_Required action:_
Find every line in the data that contains the word "ctxMap". Return each of those lines.

_Provided data:_
===

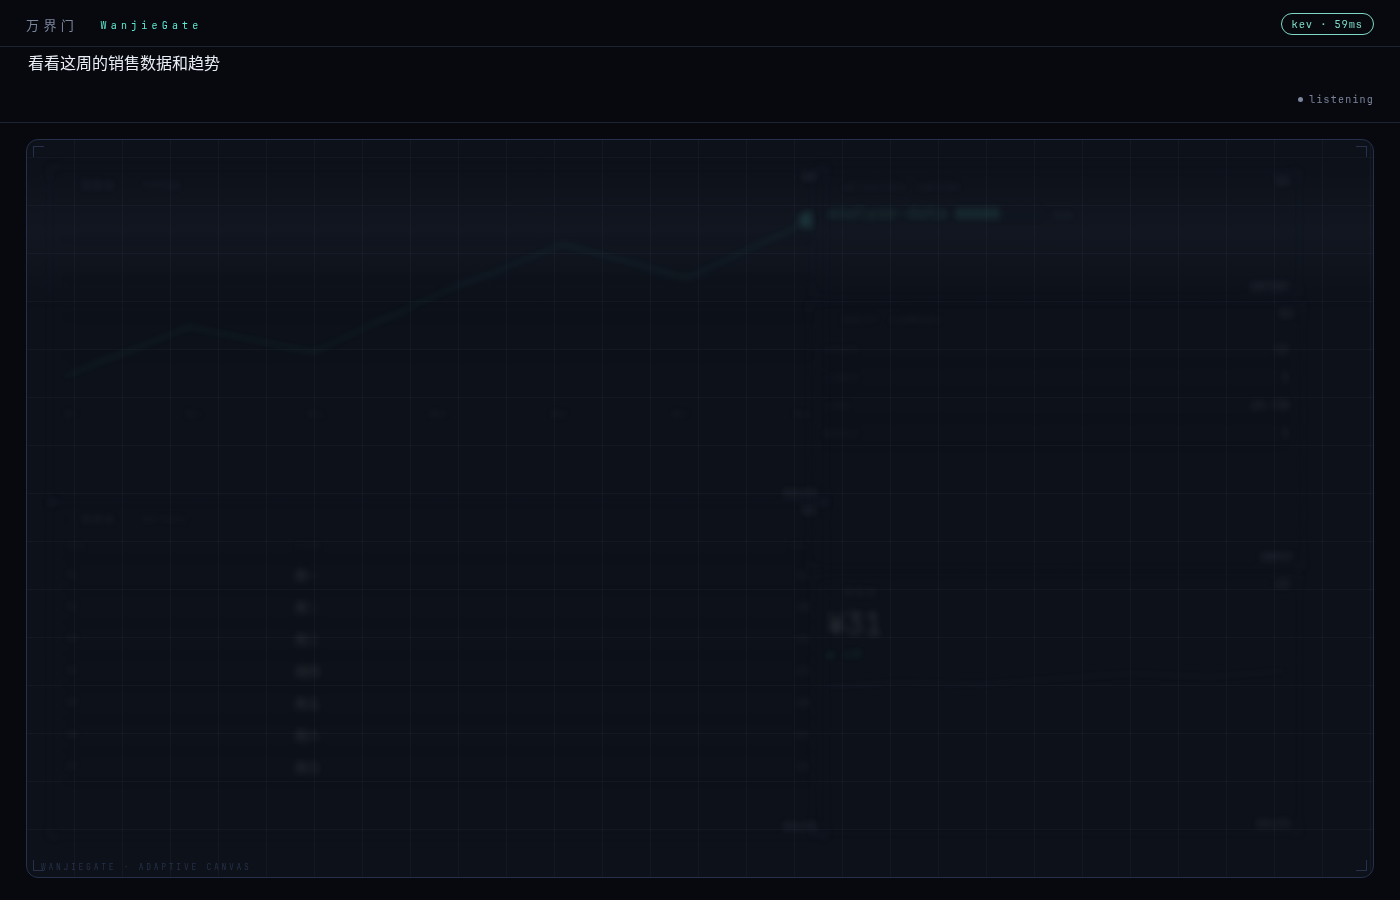
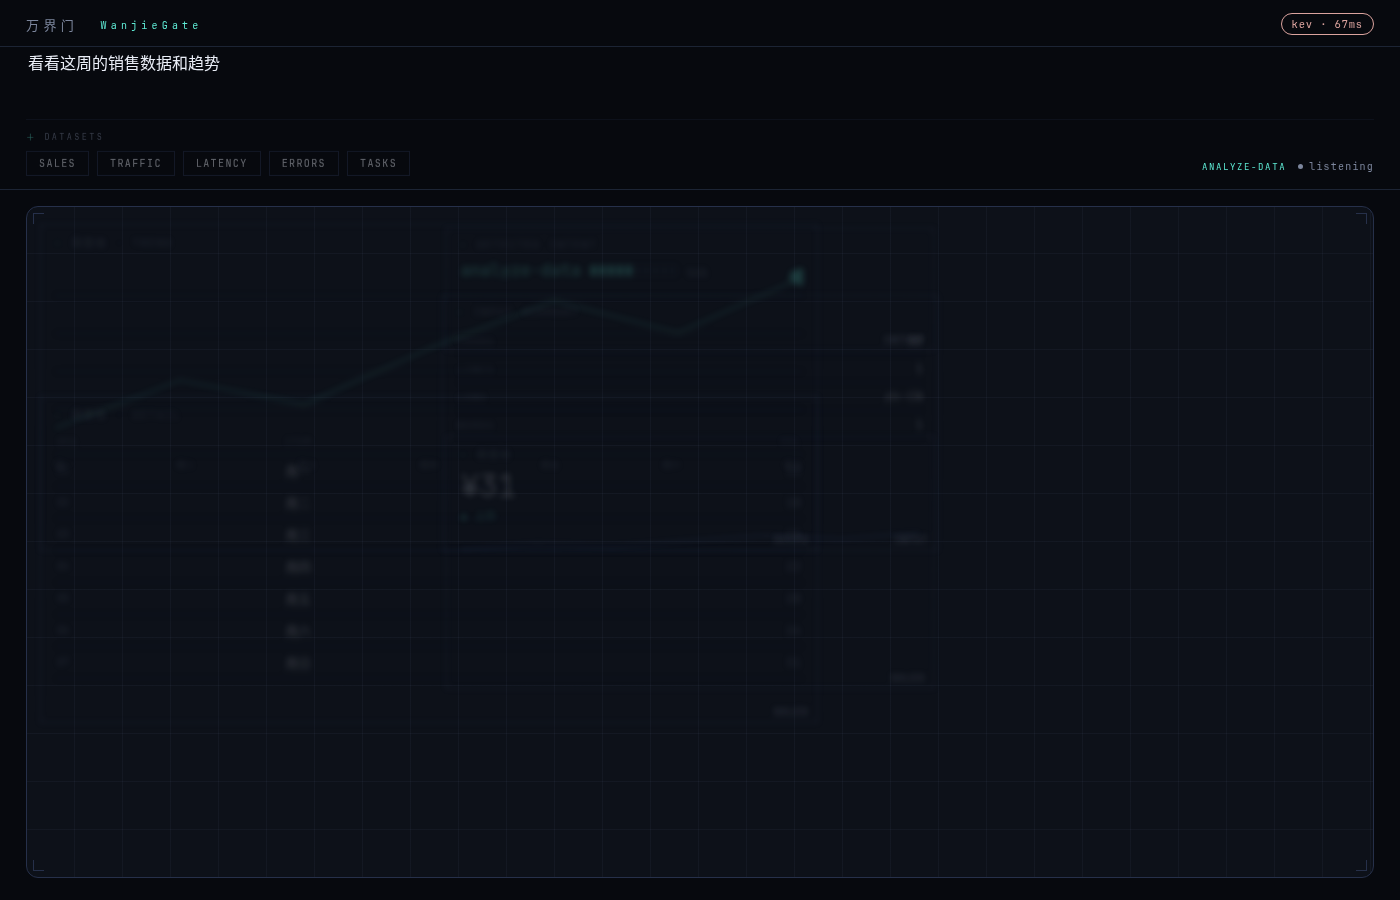
输入框自适应附件 + 回归极简线稿
- 附件素材库(manifest.attachments):photos/news/logs/tasks/datasets/
  services,每类一道 noul 二元题(0.8B 对二元题区分度远好于 7 选 1)
- 日记→今日照片条,写作→新闻列表,排查→错误日志,数据→可点击
  数据集 chips(__rebind 实时换绑),计划→任务清单,监控→服务状态
- 输入框按意图换 placeholder,pulse 区显示 mode 标签
- 砍掉 fc 角括号/idx 序号/扫描带/水印,回归极简:留真实数据标签
- selftest 新增日记语境断言(attach=photos)

Generated with [Devin](https://devin.ai)

diff --git a/static/app.js b/static/app.js
@@ -32,6 +32,8 @@ function buildQuestions() {
     q["vis_" + id] = {type: "noul", instructions: c.ask};
     if (c.bind) q["bind_" + id] = {type: "choice", instructions: c.bind.question, criteria: c.bind.options};
   }
+  for (const [ctx, a] of Object.entries(manifest.attachments || {}))
+    q["att_" + ctx] = {type: "noul", instructions: a.cue};
   return q;
 }
 
@@ -85,6 +87,18 @@ function applyAnswers(a) {
   if (a.layout) layoutMode = a.layout.choice;
   if (a.density) densityCap = [0, 2, 4, 7, 10][Math.round(a.density.score)] ?? 4;
   if (a.emphasis) emphasis = a.emphasis.choice;
+  { // 附件:取 noul 概率最高的素材类型,>0.3 才显示
+    let best = "none", bp = 0;
+    for (const ctx of Object.keys(manifest.attachments || {})) {
+      const p = a["att_" + ctx]?.noul ?? 0;
+      if (p > bp) { bp = p; best = ctx; }
+    }
+    setAttach(bp > 0.3 ? best : "none");
+  }
+  if (a.intent) {
+    $("#mode").textContent = committed ? intent.choice : "";
+    input.placeholder = (manifest.prompts || {})[intent.choice] || manifest.prompts?.explore || input.placeholder;
+  }
   const probs = {};
   for (const id of Object.keys(manifest.components))
     probs[id] = a["vis_" + id]?.noul ?? 0;
@@ -118,6 +132,49 @@ function setBinding(id, key) {
   const c = cards.get(id);
   if (c && c.bound !== key && manifest.datasets[key]) { c.bound = key; renderCard(id); }
 }
+
+/* ---------- 输入框的自适应附件 ---------- */
+const attachEl = document.getElementById("attach");
+let attachCtx = "";
+function setAttach(ctx) {
+  if (ctx === attachCtx) { attachEl.style.opacity = committed ? 1 : .5; return; }
+  attachCtx = ctx;
+  const on = ctx && ctx !== "none";
+  attachEl.innerHTML = on ? buildAttach(ctx) : "";
+  attachEl.classList.toggle("on", on);
+  attachEl.style.opacity = committed ? 1 : .5;
+}
+
+function buildAttach(ctx) {
+  const items = manifest.attachments?.[ctx]?.items;
+  const head = `<div class="a-head">${ctx}</div>`;
+  switch (ctx) {
+    case "photos":
+      return head + `<div class="a-photos">${(items || []).map(p =>
+        `<div class="a-ph" style="--h:${p.h}"><b>${p.time}</b><span>${esc(p.label)}</span></div>`).join("")}</div>`;
+    case "news":
+      return head + (items || []).map(n =>
+        `<div class="a-row"><i>${n.time}</i><b>${esc(n.src)}</b><span>${esc(n.title)}</span></div>`).join("");
+    case "logs":
+      return head + (items || []).map(l =>
+        `<div class="a-row"><i>${l.time}</i><b class="lv-${l.lvl}">${l.lvl}</b><span>${esc(l.msg)}</span></div>`).join("");
+    case "tasks": {
+      const d = manifest.datasets.tasks;
+      return head + d.rows.map(r =>
+        `<div class="a-row"><i class="tk ${r[1] === "完成" ? "done" : r[1] === "进行中" ? "doing" : ""}"></i><span>${esc(r[0])}</span><b>${r[1]}</b></div>`).join("");
+    }
+    case "datasets":
+      return head + `<div class="a-chips">${Object.keys(manifest.datasets).map(k =>
+        `<button class="a-chip" onclick="window.__rebind('${k}')">${k}</button>`).join("")}</div>`;
+    case "services":
+      return head + `<div class="a-chips">${(items || []).map(s =>
+        `<span class="a-svc ${s.ok ? "ok" : "bad"}"><i></i>${s.name}</span>`).join("")}</div>`;
+    default: return "";
+  }
+}
+window.__rebind = key => {
+  for (const [id] of cards) if (manifest.components[id].bind) setBinding(id, key);
+};
 
 /* ---------- DOM ---------- */
 function mount(id) {
@@ -247,9 +304,7 @@ function esc(s) { return s.replace(/[&<>"]/g, ch => ({"&": "&amp;", "<": "&lt;",
 function ds(key) { return manifest.datasets[key] || manifest.datasets.sales; }
 
 function chrome(id, tag) {
-  const idx = String(Object.keys(manifest.components).indexOf(id) + 1).padStart(2, "0");
-  return `<i class="fc tl"></i><i class="fc tr"></i><i class="fc bl"></i><i class="fc br"></i>` +
-    `<div class="fui-idx">${idx}</div>` + (tag ? `<div class="fui-tag">${esc(tag)}</div>` : "");
+  return tag ? `<div class="fui-tag">${esc(tag)}</div>` : "";
 }
 
 function renderCard(id) {
@@ -308,8 +363,7 @@ function renderCard(id) {
     case "alert-banner": {
       el.classList.add("banner");
       const ts = new Date().toLocaleTimeString("en-GB");
-      el.innerHTML = `<i class="fc tl"></i><i class="fc tr"></i><i class="fc bl"></i><i class="fc br"></i>
-        <span class="dot"></span><div class="btxt">${esc(first || "需要关注")}</div><div class="fui-tag">alrt · ${ts}</div>`;
+      el.innerHTML = `<span class="dot"></span><div class="btxt">${esc(first || "需要关注")}</div><div class="fui-tag">alrt · ${ts}</div>`;
       break;
     }
     case "action-bar": {
@@ -368,6 +422,8 @@ async function mockDecide() {
   const ip = {}; for (const [k] of intentMap) ip[k] = 0.05; ip.explore = 0.1;
   if (top) ip[top[0]] = 0.7; else ip.explore = 0.6;
   answers.intent = {type: "choice", choice: top ? top[0] : "explore", confidence: top ? 0.7 : 0.3, probabilities: ip};
+  const ctxMap = [["photos", /日记|照片|今天.*拍|journal|diary/i], ["news", /文章|新闻|报道|article|news|essay/i], ["logs", /错误|日志|bug|报错|log/i], ["tasks", /任务|计划|安排|todo|task/i], ["datasets", /数据|营收|sales|traffic|chart/i], ["services", /服务|监控|status|service/i]];
+  for (const [ctx, kw] of ctxMap) answers["att_" + ctx] = {type: "noul", noul: kw.test(latestText) ? 0.8 : 0.15};
   answers.layout = {type: "choice", choice: latestText.length < 4 ? "empty" : (Object.values(answers).filter(a => a.noul > SOLID).length > 3 ? "dashboard" : "split"), probabilities: {}};
   answers.density = {type: "score", score: latestText.length < 4 ? 0 : 3, probabilities: {}, legend: {}};
   answers.emphasis = {type: "choice", choice: "none", probabilities: {}};
@@ -391,6 +447,11 @@ function renderDebug() {
 
 function clearScene() {
   committed = false; layoutMode = "empty";
+  intent = {choice: "explore", confidence: 0};
+  setAttach("none"); attachCtx = "";
+  attachEl.innerHTML = ""; attachEl.classList.remove("on");
+  $("#mode").textContent = "";
+  input.placeholder = manifest.prompts?.explore || "";
   for (const c of cards.values()) { c.prob = 0; c.target = 0; c.el.dataset.p = "0"; c.el.dataset.target = "0"; }
   dirty.layout = dirty.debug = true;
 }

diff --git a/static/styles.css b/static/styles.css
@@ -50,8 +50,44 @@ header {
 }
 #input::placeholder { color: #39425a; }
 #pulse { position: absolute; right: 26px; bottom: 16px; font-size: 10px; letter-spacing: .12em; color: var(--dim); display: flex; gap: 6px; align-items: center; }
+#mode { color: var(--accent); font-size: 9px; letter-spacing: .18em; margin-right: 6px; text-transform: uppercase; }
 #pulse-dot { width: 5px; height: 5px; border-radius: 50%; background: var(--dim); transition: background .2s; }
 #pulse.thinking #pulse-dot { background: var(--accent); box-shadow: 0 0 8px var(--accent); }
+
+/* ---------- 输入框的自适应附件 ---------- */
+#attach { max-height: 0; overflow: hidden; opacity: 0; transform: translateY(-4px);
+  transition: max-height .55s cubic-bezier(.22,1.1,.3,1), opacity .4s, transform .55s cubic-bezier(.22,1.1,.3,1); }
+#attach.on { max-height: 160px; opacity: 1; transform: none; margin-top: 10px; border-top: 1px solid var(--line); padding-top: 10px; }
+.a-head { font-size: 8.5px; letter-spacing: .28em; text-transform: uppercase; color: var(--dim); margin-bottom: 8px; }
+.a-head::before { content: "＋ "; color: var(--accent); }
+.a-photos { display: flex; gap: 8px; }
+.a-ph { width: 88px; height: 62px; flex: none; position: relative; overflow: hidden;
+  background: linear-gradient(150deg, hsl(var(--h), 30%, 22%), hsl(var(--h), 45%, 12%));
+  border: 1px solid var(--hair); }
+.a-ph b { position: absolute; top: 5px; left: 7px; font-size: 8px; font-weight: 400; letter-spacing: .14em; color: rgba(235,240,250,.7); }
+.a-ph span { position: absolute; bottom: 5px; left: 7px; right: 7px; font-size: 8.5px; color: rgba(235,240,250,.85); white-space: nowrap; overflow: hidden; text-overflow: ellipsis; }
+.a-row { display: flex; align-items: baseline; gap: 12px; padding: 5px 0; border-bottom: 1px solid var(--line); font-size: 12px; }
+.a-row:last-child { border-bottom: none; }
+.a-row i { font-style: normal; font-size: 9px; color: var(--dim); letter-spacing: .08em; min-width: 46px; }
+.a-row b { font-weight: 400; font-size: 9px; letter-spacing: .18em; color: var(--accent-2); text-transform: uppercase; min-width: 52px; }
+.a-row b.lv-err { color: var(--warn); }
+.a-row b.lv-warn { color: #e0b56a; }
+.a-row b.lv-info { color: var(--dim); }
+.a-row span { color: var(--text); font-size: 11.5px; }
+.a-row > b:last-child { margin-left: auto; color: var(--dim); font-size: 9.5px; }
+.a-row .tk { width: 7px; height: 7px; border: 1px solid var(--dim); min-width: 7px; align-self: center; }
+.a-row .tk.done { background: var(--accent); border-color: var(--accent); }
+.a-row .tk.doing { border-color: var(--accent); }
+.a-chips { display: flex; gap: 8px; flex-wrap: wrap; }
+.a-chip { font: inherit; font-size: 10px; letter-spacing: .14em; text-transform: uppercase; padding: 5px 12px;
+  background: transparent; border: 1px solid var(--hair); color: var(--text); cursor: pointer; transition: all .18s; }
+.a-chip:hover { border-color: var(--accent); color: var(--accent); }
+.a-svc { display: inline-flex; align-items: center; gap: 7px; font-size: 10px; letter-spacing: .16em; text-transform: uppercase;
+  border: 1px solid var(--hair); padding: 5px 10px; color: var(--dim); }
+.a-svc i { width: 6px; height: 6px; border-radius: 50%; background: var(--dim); }
+.a-svc.ok i { background: var(--accent); }
+.a-svc.bad { color: var(--text); border-color: rgba(255,143,143,.45); }
+.a-svc.bad i { background: var(--warn); box-shadow: 0 0 6px var(--warn); }
 
 /* ---------- 画布:一整个被分划的空间 ---------- */
 #stage {
@@ -73,25 +109,11 @@ header {
 #stage .reg.br { bottom: 6px; right: 6px; border-left: none; border-top: none; }
 #app.idle #stage { opacity: 0; pointer-events: none; }
 
-/* ---------- FUI 骨架:角括号 / 序号 / 数据标签,随线速出现 ---------- */
-.card > .fc, .card > .fui-idx, .card > .fui-tag { opacity: 1; }
-.fc { position: absolute; width: 9px; height: 9px; border: 1px solid var(--hair); }
-.fc.tl { top: 3px; left: 3px; border-right: 0; border-bottom: 0; }
-.fc.tr { top: 3px; right: 3px; border-left: 0; border-bottom: 0; }
-.fc.bl { bottom: 3px; left: 3px; border-right: 0; border-top: 0; }
-.fc.br { bottom: 3px; right: 3px; border-left: 0; border-top: 0; }
-.fui-idx { position: absolute; top: 8px; right: 12px; font-size: 9px; letter-spacing: .24em; color: var(--dim); }
+/* ---------- 真实数据标签(无装饰性骨架) ---------- */
+.card > .fui-tag { opacity: 1; }
 .fui-tag { position: absolute; bottom: 8px; right: 12px; font-size: 8.5px; letter-spacing: .22em; color: var(--dim); text-transform: uppercase; }
 .fui-lbl { font-size: 9px; letter-spacing: .24em; color: var(--dim); text-transform: uppercase; margin-right: 10px; }
 .fui-axis { display: flex; justify-content: space-between; font-size: 8.5px; letter-spacing: .12em; color: var(--dim); margin-top: 6px; }
-
-/* 慢速扫描亮带,FUI 的"活" */
-.scan { position: absolute; left: 0; right: 0; top: -22%; height: 22%; z-index: 0;
-  background: linear-gradient(180deg, transparent, rgba(140,160,210,.04), transparent);
-  animation: scan 16s linear infinite; pointer-events: none; }
-@keyframes scan { to { transform: translateY(600%); } }
-#stage::after { content: "wanjiegate · adaptive canvas"; position: absolute; bottom: 5px; left: 14px;
-  font-size: 8px; letter-spacing: .34em; color: var(--hair); text-transform: uppercase; pointer-events: none; }
 
 /* ---------- 区域:没有底色,边界线由 JS 按 materialize 逐帧拉出 ---------- */
 .card {

diff --git a/static/index.html b/static/index.html
@@ -17,12 +17,12 @@
   <section id="composer">
     <textarea id="input" autofocus spellcheck="false"
       placeholder="随便说点什么——页面会随着你的话自己长出来。"></textarea>
-    <div id="pulse"><span id="pulse-dot"></span><span id="pulse-text">listening</span></div>
+    <div id="pulse"><span id="mode"></span><span id="pulse-dot"></span><span id="pulse-text">listening</span></div>
+    <div id="attach"></div>
   </section>
 
   <section id="stage" aria-live="polite">
     <i class="reg tl"></i><i class="reg tr"></i><i class="reg bl"></i><i class="reg br"></i>
-    <div class="scan"></div>
   </section>
 
   <aside id="debug" class="hidden"></aside>

diff --git a/tools/selftest.py b/tools/selftest.py
@@ -16,7 +16,9 @@ def state(page, tag):
         "ghost: e.classList.contains('ghost'), emph: e.classList.contains('emph')}))")
     idle = page.eval_on_selector("#app", "e => e.classList.contains('idle')")
     conn = page.text_content("#conn")
-    print(f"[{tag}] idle={idle} conn={conn!r} cards={json.dumps(cards, ensure_ascii=False)}")
+    attach = page.eval_on_selector("#attach", "e => e.className + ':' + e.childElementCount")
+    mode = page.eval_on_selector("#mode", "e => e.textContent")
+    print(f"[{tag}] idle={idle} conn={conn!r} attach={attach} mode={mode!r} cards={json.dumps(cards, ensure_ascii=False)}")
     page.screenshot(path=f"{SHOTS}/{tag}.png")
     return cards, idle
 
@@ -77,6 +79,15 @@ with sync_playwright() as pw:
     cards, idle = state(page, "5-cleared")
     assert idle, "清空后应回到 idle"
     assert not [c for c in cards if c["op"] > 0.05], "清空后卡片应散尽"
+
+    # 5) 日记语境 → 输入框应自动配上"今日照片"附件
+    page.fill("#input", "今天拍了好多照片,记个日记吧")
+    page.wait_for_timeout(2200)
+    cards, _ = state(page, "6-diary")
+    attach_head = page.eval_on_selector("#attach .a-head", "e => e.textContent") if page.locator("#attach .a-head").count() else None
+    n_ph = page.locator("#attach .a-ph").count()
+    print(f"  attach={attach_head} photos={n_ph}")
+    assert attach_head == "photos" and n_ph >= 3, f"日记语境应召出照片附件(got head={attach_head}, n={n_ph})"
 
     browser.close()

===

_Result of this exercise:_
+  const ctxMap = [["photos", /日记|照片|今天.*拍|journal|diary/i], ["news", /文章|新闻|报道|article|news|essay/i], ["logs", /错误|日志|bug|报错|log/i], ["tasks", /任务|计划|安排|todo|task/i], ["datasets", /数据|营收|sales|traffic|chart/i], ["services", /服务|监控|status|service/i]];
+  for (const [ctx, kw] of ctxMap) answers["att_" + ctx] = {type: "noul", noul: kw.test(latestText) ? 0.8 : 0.15};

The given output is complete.